Pak trio charged with conspiracy, faces trial in UK
London: The tainted Pakistan trio of Salman Butt, Mohammad Asif and Mohammad Amir will face a trial after they were charged with conspiracy to obtain and accept corrupt payments by the UK prosecution service in the spot-fixing scandal that rocked world cricket last year.
The three cricketers, who have been suspended since September last by International Cricket Council, were today issued summons by Britain`s Crown Prosecution Service to a first hearing at City of Westminster Magistrates` Court on March 17.
Bookmaker Mazhar Majeed, who made the revelation in a `News of the World` sting operation that the three players took money to bowl deliberate no-balls during the Lord`s Test between Pakistan and England in August last year, was also charged with the same offences.
This comes after the three players and Majeed were interrogated by London Metropolitan Police. Majeed was arrested but later released.
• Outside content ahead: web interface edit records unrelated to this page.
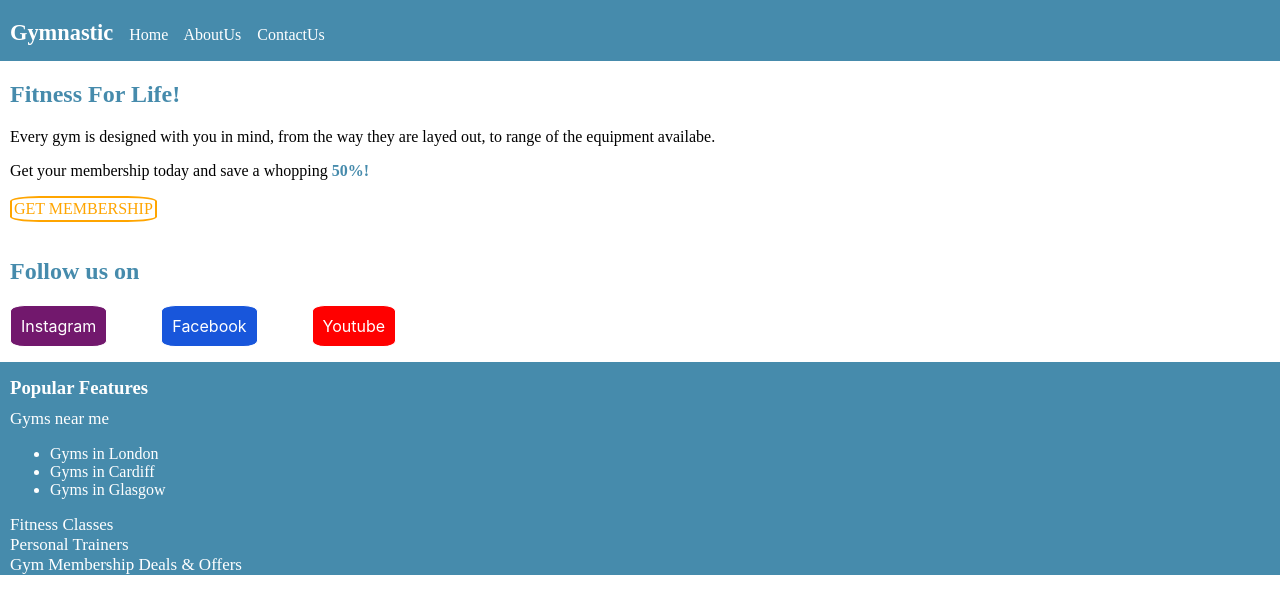
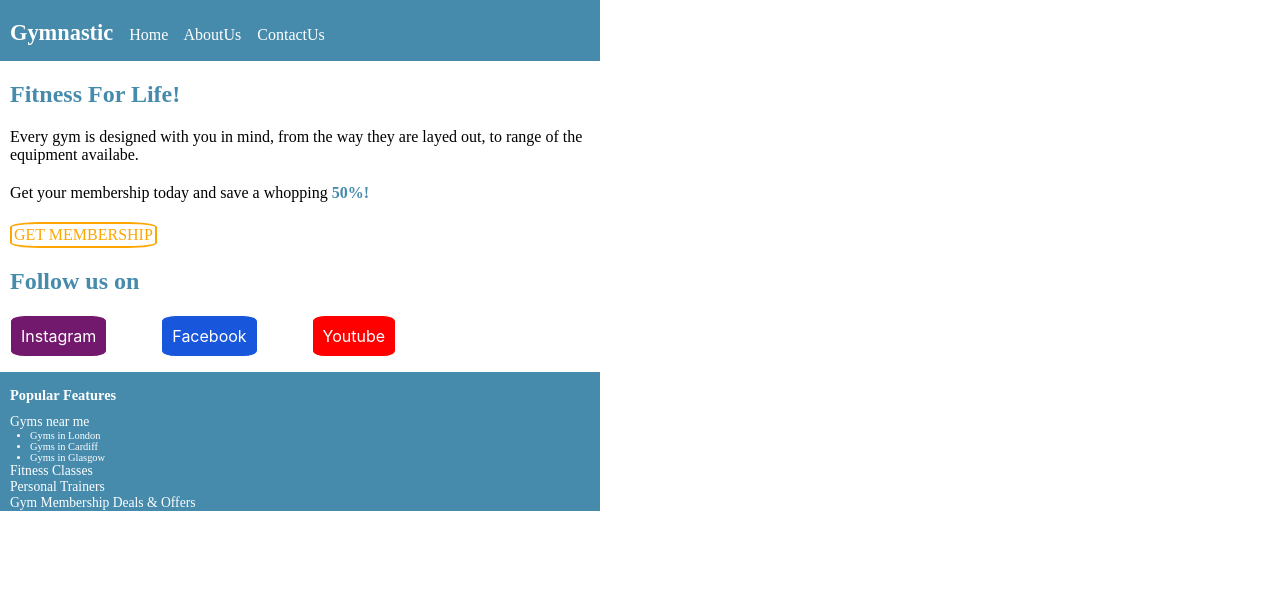
Before and after one commit to Elio1995/boolean-uk-html-gymtastic, a website: page index.html in a window 1280 px wide. Drawn offline with Linux system fonts and the light colour scheme.

Commit message:
Formatting Changes

```diff
--- a/index.html
+++ b/index.html
@@ -28,7 +28,7 @@
           Every gym is designed with you in mind, from the way they are layed out,
           to range of the equipment availabe.
         </p>
-        <p>
+        <p class="Membership">
           Get your membership today and save a whopping <strong>50%!</strong></p>
         </p>
         <p class="Get">GET MEMBERSHIP</p>
--- a/style.css
+++ b/style.css
@@ -1,8 +1,13 @@
-body {
+* {
   margin: 0;
   padding: 0;
 }
 
+.Gymnastyc {
+  border: 0 solid;
+  height: 490px;
+  width: 600px;
+}
 /* Header */
 h1 {
   font-size: 140%;
@@ -20,6 +25,8 @@ h1 {
 /* Content */
 h2 {
   color: rgb(70, 139, 172);
+  margin-bottom: 20px;
+  margin-top: 20px;
 }
 p strong {
   color: rgb(70, 139, 172);
@@ -28,6 +35,11 @@ p strong {
 .Content {
   margin: 0px;
   margin-left: 10px;
+}
+
+.Content .Membership {
+  margin-bottom: 20px;
+  margin-top: 20px;
 }
 
 .Content .Get {
@@ -98,9 +110,18 @@ p strong {
   padding: 0;
   margin: 0;
   margin-bottom: 10px;
+  font-size: 90%;
 }
 
 .Footer P {
   font-size: 17px;
   margin: 0;
+  font-size: 85%;
 }
+
+.Footer ul {
+  font-size: 17px;
+  margin: 0;
+  font-size: 65%;
+  margin-left: 20px;
+}
```
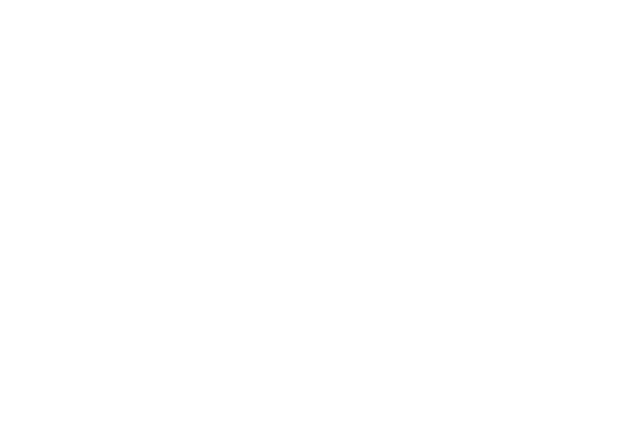
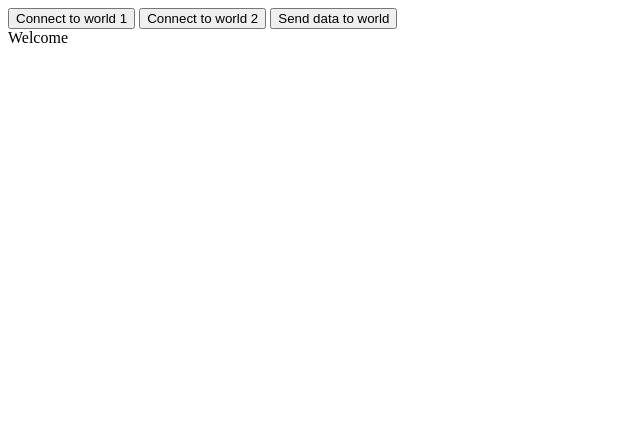
Before and after one commit to sandblox-official/game, a plain HTML site: page webroot/index.html in a window 1280 px wide. Shown: the whole page, without its empty margins (0-640 px from the left). Drawn offline with Linux system fonts and the light colour scheme.

Commit message:
html template for testing

```diff
--- a/webroot/index.html
+++ b/webroot/index.html
@@ -4,8 +4,18 @@
     <meta charset="UTF-8">
     <meta name="viewport" content="width=device-width, initial-scale=1.0">
     <title>Document</title>
+    <script src="js/app.js"></script>
+    <style>
+        .log{
+            height: 400px;
+            width: 200px;
+        }
+    </style>
 </head>
 <body>
-
+    <button>Connect to world 1</button>
+    <button>Connect to world 2</button>
+    <button>Send data to world</button>
+    <div class="log"></div>
 </body>
 </html>
--- /dev/null
+++ b/webroot/js/app.js
@@ -0,0 +1,25 @@
+window.onload =()=> {
+    let log = document.getElementsByClassName(`log`)[0];
+    log.innerHTML = "Welcome<b>";
+
+    let btns = document.getElementsByTagName("button");
+    let ConnWorld1 = btns[0];
+    let ConnWorld2 = btns[1];
+    let SendData = btns[2];
+    var conn;
+    ConnWorld1.addEventListener(`click`, (e)=>{
+        conn = new WebSocket("ws://localhost:8888/test1");
+        conn.onmessage =(e)=>{
+            log.innerHTML += e.data+`</br>`;
+        }
+    })
+    ConnWorld2.addEventListener(`click`, (e)=>{
+        conn = new WebSocket("ws://localhost:8888/test2");
+        conn.onmessage =(e)=>{
+            log.innerHTML += e.data+`</br>`;
+        }
+    })
+    SendData.addEventListener(`click`, (e)=>{
+        conn.send("Hello!, Here's some random data->" +Math.round(Math.random()*10000))
+    })
+}
```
A third fast bowler, Wahab Riaz, was also interrogated.
"We have decided that Mohammad Aamer, Mohammad Asif, Salman Butt and their agent, Mazhar Majeed, should be charged with conspiracy to obtain and accept corrupt payments and also conspiracy to cheat," Simon Clements, head of the CPS Special Crime Division, said.
"These charges relate to allegations that Majeed accepted money from a third party to arrange for the players to bowl `no balls` on 26 and 27 August 2010, during Pakistan`s fourth Test at Lord`s Cricket Ground in London.”
"I would remind everyone that these men are entitled to a fair trial and should be regarded as innocent of these charges unless it is proven otherwise in court. ICC tribunal is due to announce its decision tomorrow, but criminal proceedings are active now. It is extremely important that nothing should be reported which could prejudice the trial," he said.
The framing of the charges came just a day before an International Cricket Council tribunal announces its conclusions on the case in Doha tomorrow. The tribunal interrogated the players over 45 hours in Doha last month.
Clements said his organisation, which was responsible for prosecuting criminal cases investigated by British police, believed it had sufficient evident to convict the players and they could be subject to extradition proceedings if they do not return to Britain next month.
"Majeed has been summonsed to appear for a first hearing at City of Westminster Magistrates` Court on 17 March. Summonses for the same court date have been issued for the three players and they have been asked to return to this country voluntarily, as they agreed to do in September last year. Their extradition will be sought should they fail to return," Clements said.
"The Crown Prosecution Service has been working closely with the Metropolitan Police Service since the allegations of match-fixing became public on 29 August 2010. We received a full file of evidence on 7 December 2010 and we are satisfied there is sufficient evidence for a realistic prospect of conviction and it is in the public interest to prosecute," he said.
The players have been suspended by ICC from all forms of cricket since September 3 after the British tabloid alleged they bowled no-balls at prearranged times during the fourth Test at Lord`s to fix spot-betting markets.
The trio was alleged to have obtained 150,000 pounds (USD 241,000) through Majeed who was believed to have accepted 50,000 pound to set up the deal.